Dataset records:

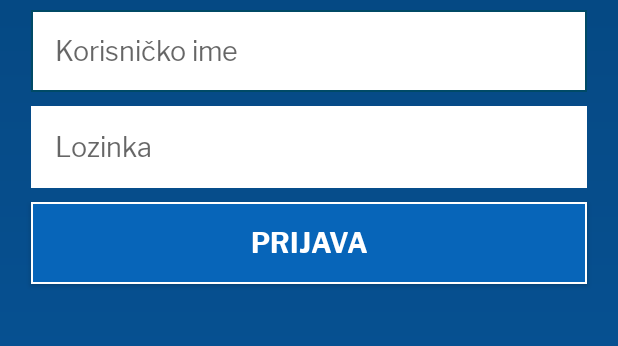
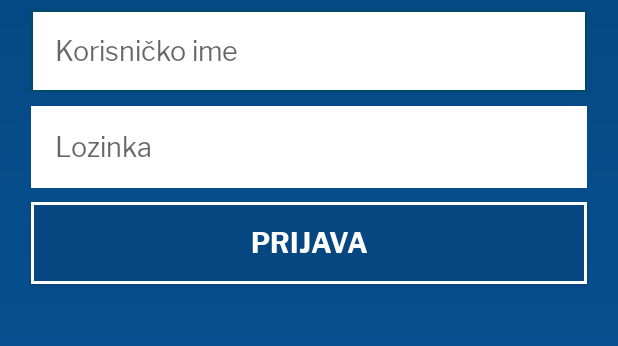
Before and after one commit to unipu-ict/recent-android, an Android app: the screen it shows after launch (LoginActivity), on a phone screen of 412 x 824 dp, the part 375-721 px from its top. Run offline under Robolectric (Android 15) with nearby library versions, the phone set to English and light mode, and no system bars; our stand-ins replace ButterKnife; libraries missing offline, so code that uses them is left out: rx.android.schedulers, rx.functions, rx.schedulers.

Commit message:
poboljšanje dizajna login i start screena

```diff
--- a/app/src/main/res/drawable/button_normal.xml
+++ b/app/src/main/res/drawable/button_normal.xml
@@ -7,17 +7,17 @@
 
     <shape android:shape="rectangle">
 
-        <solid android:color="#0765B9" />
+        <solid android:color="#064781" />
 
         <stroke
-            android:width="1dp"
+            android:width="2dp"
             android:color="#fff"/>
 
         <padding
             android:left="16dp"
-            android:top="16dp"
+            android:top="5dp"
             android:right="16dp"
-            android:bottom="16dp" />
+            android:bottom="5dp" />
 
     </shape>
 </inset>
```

▶ _What you have to do_: The task calls for all records to be set down precisely, excluding any images.

▶ _Answer to this problem_:
Before and after one commit to unipu-ict/recent-android, an Android app: the screen it shows after launch (LoginActivity), on a phone screen of 412 x 824 dp, the part 375-721 px from its top. Run offline under Robolectric (Android 15) with nearby library versions, the phone set to English and light mode, and no system bars; our stand-ins replace ButterKnife; libraries missing offline, so code that uses them is left out: rx.android.schedulers, rx.functions, rx.schedulers.

Commit message:
poboljšanje dizajna login i start screena

```diff
--- a/app/src/main/res/drawable/button_normal.xml
+++ b/app/src/main/res/drawable/button_normal.xml
@@ -7,17 +7,17 @@
 
     <shape android:shape="rectangle">
 
-        <solid android:color="#0765B9" />
+        <solid android:color="#064781" />
 
         <stroke
-            android:width="1dp"
+            android:width="2dp"
             android:color="#fff"/>
 
         <padding
             android:left="16dp"
-            android:top="16dp"
+            android:top="5dp"
             android:right="16dp"
-            android:bottom="16dp" />
+            android:bottom="5dp" />
 
     </shape>
 </inset>
```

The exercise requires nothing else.